[Stored records]
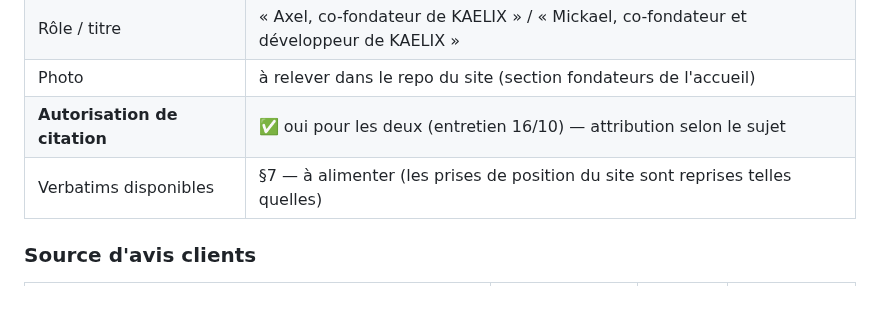
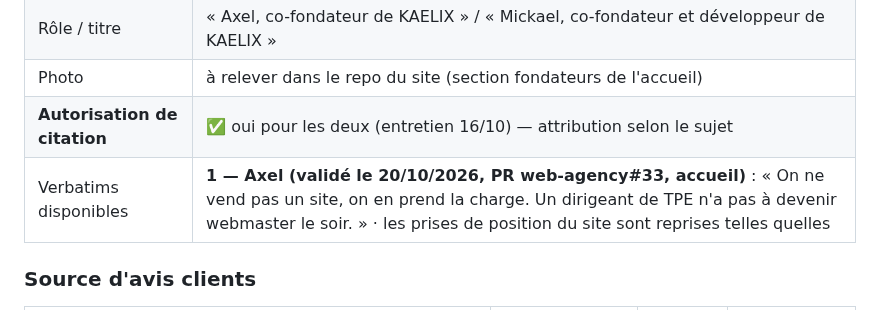
Before and after one commit to kaelix-agency/kaelix-marketing, a Markdown page: clients/kaelix/client-brief.md, the part around the change. Drawn GitHub-style.

Commit message:
kaelix: brief — premier verbatim d'Axel validé le 20/10 (accueil, PR web-agency#33)
Co-Authored-By: Claude Fable 5.1 <noreply@anthropic.com>
Claude-Session: https://claude.ai/code/session_0171UupqzrT3SoiJN1RTGSdt

```diff
--- a/clients/kaelix/client-brief.md
+++ b/clients/kaelix/client-brief.md
@@ -50,7 +50,7 @@
 | Rôle / titre | « Axel, co-fondateur de KAELIX » / « Mickael, co-fondateur et développeur de KAELIX » |
 | Photo | à relever dans le repo du site (section fondateurs de l'accueil) |
 | **Autorisation de citation** | ✅ oui pour les deux (entretien 16/10) — attribution selon le sujet |
-| Verbatims disponibles | §7 — à alimenter (les prises de position du site sont reprises telles quelles) |
+| Verbatims disponibles | **1 — Axel (validé le 20/10/2026, PR web-agency#33, accueil)** : « On ne vend pas un site, on en prend la charge. Un dirigeant de TPE n'a pas à devenir webmaster le soir. » · les prises de position du site sont reprises telles quelles |
 
 ### Source d'avis clients
 
```
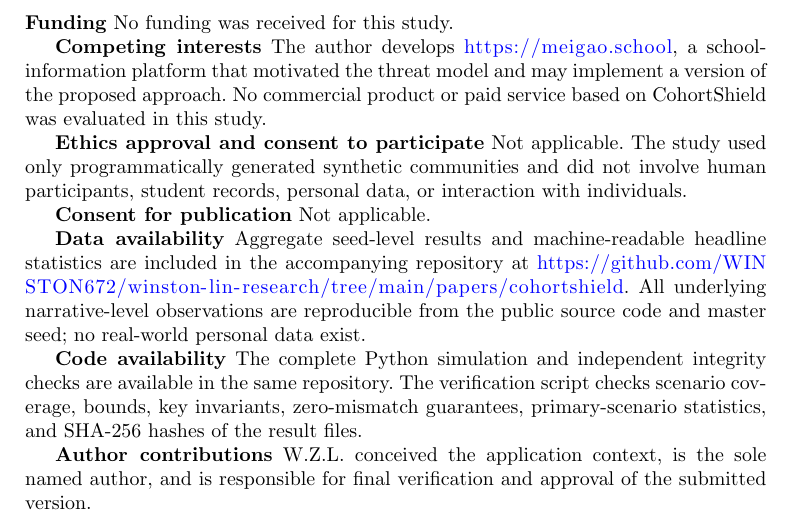
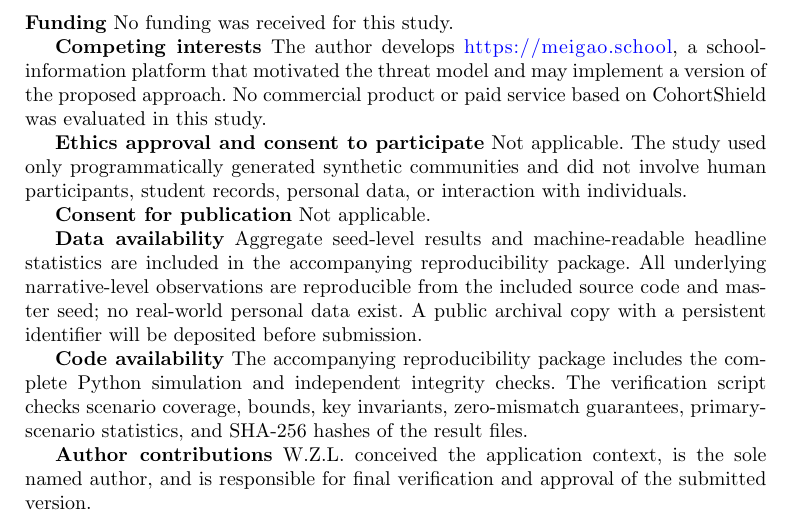
Before and after one commit to WINSTON672/winston-lin-research, a LaTeX paper (papers/cohortshield/main.tex): part of page 12 of 14, cut so that both start at the same text. The pictures show the PDF file output/pdf/cohortshield_paper.pdf that the author committed with the source.

Commit message:
Correct CohortShield availability statement

```diff
--- a/papers/cohortshield/main.tex
+++ b/papers/cohortshield/main.tex
@@ -319,9 +319,9 @@ No external funding or data contribution supported this work.
 
 \textbf{Consent for publication} Not applicable.
 
-\textbf{Data availability} Aggregate seed-level results and machine-readable headline statistics are included in the accompanying repository at \url{https://github.com/WINSTON672/winston-lin-research/tree/main/papers/cohortshield}. All underlying narrative-level observations are reproducible from the public source code and master seed; no real-world personal data exist.
+\textbf{Data availability} Aggregate seed-level results and machine-readable headline statistics are included in the accompanying reproducibility package. All underlying narrative-level observations are reproducible from the included source code and master seed; no real-world personal data exist. A public archival copy with a persistent identifier will be deposited before submission.
 
-\textbf{Code availability} The complete Python simulation and independent integrity checks are available in the same repository. The verification script checks scenario coverage, bounds, key invariants, zero-mismatch guarantees, primary-scenario statistics, and SHA-256 hashes of the result files.
+\textbf{Code availability} The accompanying reproducibility package includes the complete Python simulation and independent integrity checks. The verification script checks scenario coverage, bounds, key invariants, zero-mismatch guarantees, primary-scenario statistics, and SHA-256 hashes of the result files.
 
 \textbf{Author contributions} W.Z.L. conceived the application context, is the sole named author, and is responsible for final verification and approval of the submitted version.
 
```
Also changed, not shown: output/pdf/cohortshield_paper.pdf.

• _PROBLEM DETAILS_
Output every entry verbatim but skip the pictures.

• _YOUR RESPONSE_
Before and after one commit to kaelix-agency/kaelix-marketing, a Markdown page: clients/kaelix/client-brief.md, the part around the change. Drawn GitHub-style.

Commit message:
kaelix: brief — premier verbatim d'Axel validé le 20/10 (accueil, PR web-agency#33)
Co-Authored-By: Claude Fable 5.1 <noreply@anthropic.com>
Claude-Session: https://claude.ai/code/session_0171UupqzrT3SoiJN1RTGSdt

```diff
--- a/clients/kaelix/client-brief.md
+++ b/clients/kaelix/client-brief.md
@@ -50,7 +50,7 @@
 | Rôle / titre | « Axel, co-fondateur de KAELIX » / « Mickael, co-fondateur et développeur de KAELIX » |
 | Photo | à relever dans le repo du site (section fondateurs de l'accueil) |
 | **Autorisation de citation** | ✅ oui pour les deux (entretien 16/10) — attribution selon le sujet |
-| Verbatims disponibles | §7 — à alimenter (les prises de position du site sont reprises telles quelles) |
+| Verbatims disponibles | **1 — Axel (validé le 20/10/2026, PR web-agency#33, accueil)** : « On ne vend pas un site, on en prend la charge. Un dirigeant de TPE n'a pas à devenir webmaster le soir. » · les prises de position du site sont reprises telles quelles |
 
 ### Source d'avis clients
 
```
Before and after one commit to WINSTON672/winston-lin-research, a LaTeX paper (papers/cohortshield/main.tex): part of page 12 of 14, cut so that both start at the same text. The pictures show the PDF file output/pdf/cohortshield_paper.pdf that the author committed with the source.

Commit message:
Correct CohortShield availability statement

```diff
--- a/papers/cohortshield/main.tex
+++ b/papers/cohortshield/main.tex
@@ -319,9 +319,9 @@ No external funding or data contribution supported this work.
 
 \textbf{Consent for publication} Not applicable.
 
-\textbf{Data availability} Aggregate seed-level results and machine-readable headline statistics are included in the accompanying repository at \url{https://github.com/WINSTON672/winston-lin-research/tree/main/papers/cohortshield}. All underlying narrative-level observations are reproducible from the public source code and master seed; no real-world personal data exist.
+\textbf{Data availability} Aggregate seed-level results and machine-readable headline statistics are included in the accompanying reproducibility package. All underlying narrative-level observations are reproducible from the included source code and master seed; no real-world personal data exist. A public archival copy with a persistent identifier will be deposited before submission.
 
-\textbf{Code availability} The complete Python simulation and independent integrity checks are available in the same repository. The verification script checks scenario coverage, bounds, key invariants, zero-mismatch guarantees, primary-scenario statistics, and SHA-256 hashes of the result files.
+\textbf{Code availability} The accompanying reproducibility package includes the complete Python simulation and independent integrity checks. The verification script checks scenario coverage, bounds, key invariants, zero-mismatch guarantees, primary-scenario statistics, and SHA-256 hashes of the result files.
 
 \textbf{Author contributions} W.Z.L. conceived the application context, is the sole named author, and is responsible for final verification and approval of the submitted version.
 
```
Also changed, not shown: output/pdf/cohortshield_paper.pdf.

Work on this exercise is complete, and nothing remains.